https://www.msoutlook.info/question/859 – Adobe Blank Font
I love working as a trial technician because I get to be in the room where it happens, watching and listening to attorneys present their cases. As an attorney myself, I’ve been in their shoes, and I learn a lot by listening in court and thinking about the choices made in presentation.
One thing I often note are apologies by the attorneys. Among those apologies, among the most frequent is some variant of “I know you can’t read this from there.” Continue reading
IV. Award of Trial Costs
Defendants contend that Green’s challenge to the cost award is not properly raised on appeal because she failed to separately appeal from the order awarding costs. We disagree.
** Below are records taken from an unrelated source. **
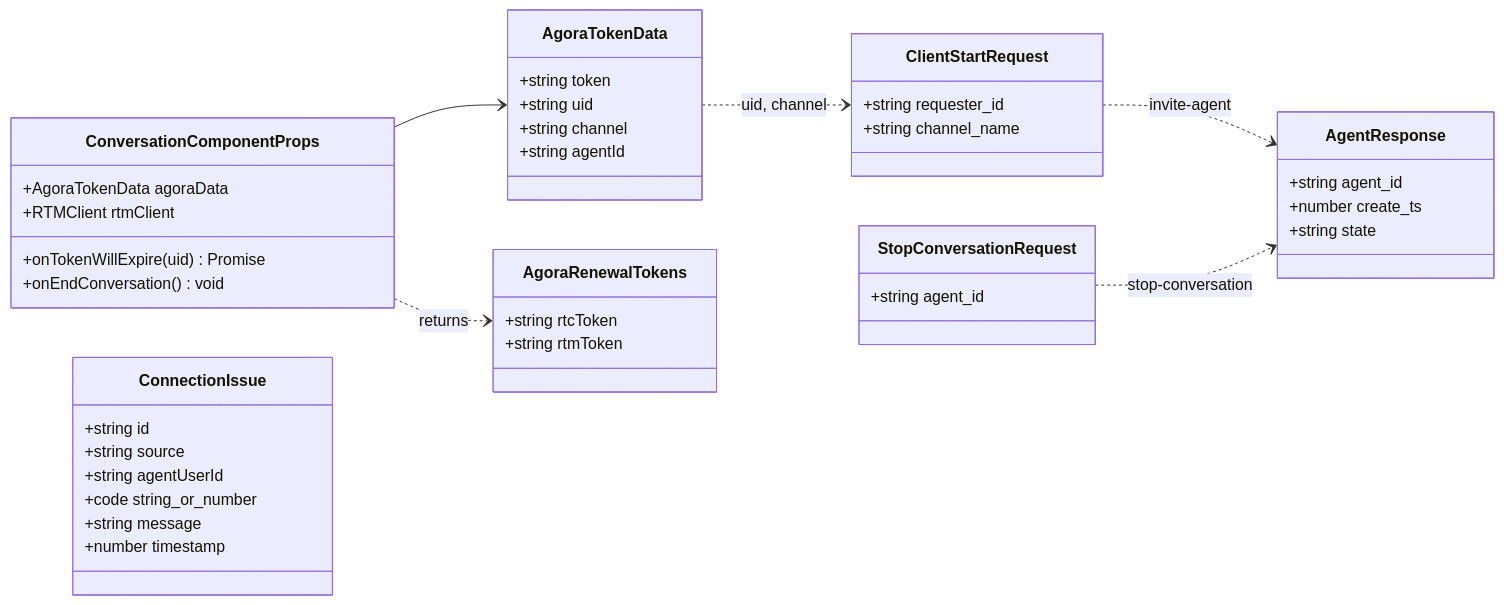
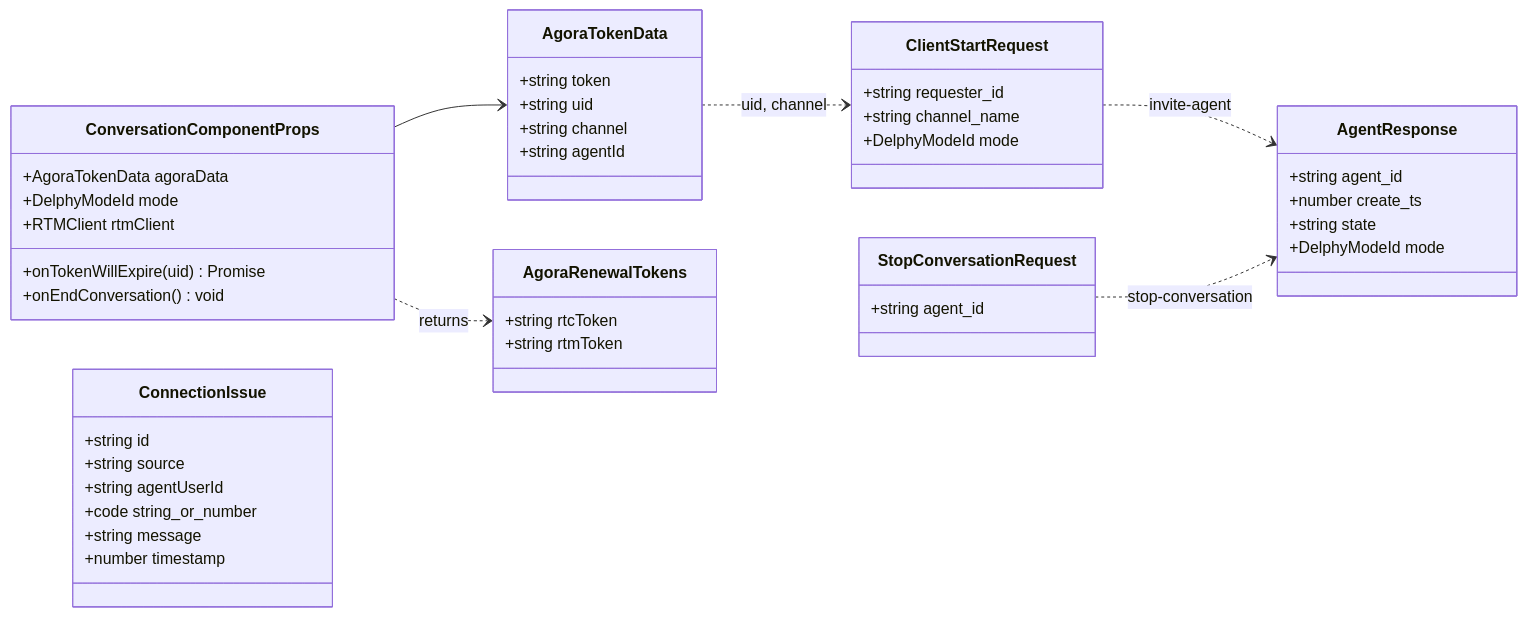
Before and after one commit to OshiSharma1222/Delphy: the third of 6 diagrams in README.md, drawn with Mermaid. The commit also changed other lines of this file and 17 other files, not shown here.

````diff
--- a/README.md
+++ b/README.md
@@ -151,53 +161,56 @@
 ```mermaid
 classDiagram
     direction LR
 
     class AgoraTokenData {
         +string token
         +string uid
         +string channel
         +string agentId
     }
 
     class ClientStartRequest {
         +string requester_id
         +string channel_name
+        +DelphyModeId mode
     }
 
     class AgentResponse {
         +string agent_id
         +number create_ts
         +string state
+        +DelphyModeId mode
     }
 
     class StopConversationRequest {
         +string agent_id
     }
 
     class AgoraRenewalTokens {
         +string rtcToken
         +string rtmToken
     }
 
     class ConversationComponentProps {
         +AgoraTokenData agoraData
+        +DelphyModeId mode
         +RTMClient rtmClient
         +onTokenWillExpire(uid) Promise
         +onEndConversation() void
     }
 
     class ConnectionIssue {
         +string id
         +string source
         +string agentUserId
         +code string_or_number
         +string message
         +number timestamp
     }
 
     ConversationComponentProps --> AgoraTokenData
     ConversationComponentProps ..> AgoraRenewalTokens : returns
     ClientStartRequest ..> AgentResponse : invite-agent
     StopConversationRequest ..> AgentResponse : stop-conversation
     AgoraTokenData ..> ClientStartRequest : uid, channel
 ```
````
A cost award that is incidental to a judgment may be challenged on an appeal from the judgment even though the amount of costs was filled in on the judgment after the notice of appeal was filed. (Grant v. List & Lathrop (1992) 2 Cal.App.4th 993, 996-997 [3 Cal.Rptr.2d 654].) Accordingly, we will considerGreen’s contention regarding costs.
Green contends that the court should not have awarded $40,610.68 in “paralegal” costs because there was no basis for awarding attorney fees as costs. However, these costs reflected amounts defendants incurred for preparation and presentation of electronic evidence, including videos of deposition testimony, exhibits and excerpts from audio recordings, at trial.
1374*1374 (5) These costs are neither specifically allowable under Code of Civil Procedure section 1033.5, subdivision (a) nor prohibited by subdivision (b). They may be awarded provided they are “reasonably necessary to the conduct of the litigation rather than merely convenient or beneficial to its preparation.” (Id., subd. (c)(2); see Ladas v. California State Auto. Assn. (1993) 19 Cal.App.4th 761, 774 [23 Cal.Rptr.2d 810].) Whether such costs were reasonably necessary is a question of fact for the trial court and its decision is reviewed for abuse of discretion. (Ladas v. California State Auto. Assn., at p. 774.)
Use of such technology, including a technician to monitor the equipment and quickly resolve any glitches, has become commonplace, if not expected by jurors. (Bender v. County of Los Angeles (2013) 217 Cal.App.4th 968, 990 [159 Cal.Rptr.3d 204].) The trial court did not abuse its discretion in allowing these costs as reasonably helpful to aid the jury. (Ibid.; see American Airlines, Inc. v. Sheppard, Mullin, Richter & Hampton (2002) 96 Cal.App.4th 1017, 1057 [117 Cal.Rptr.2d 685].)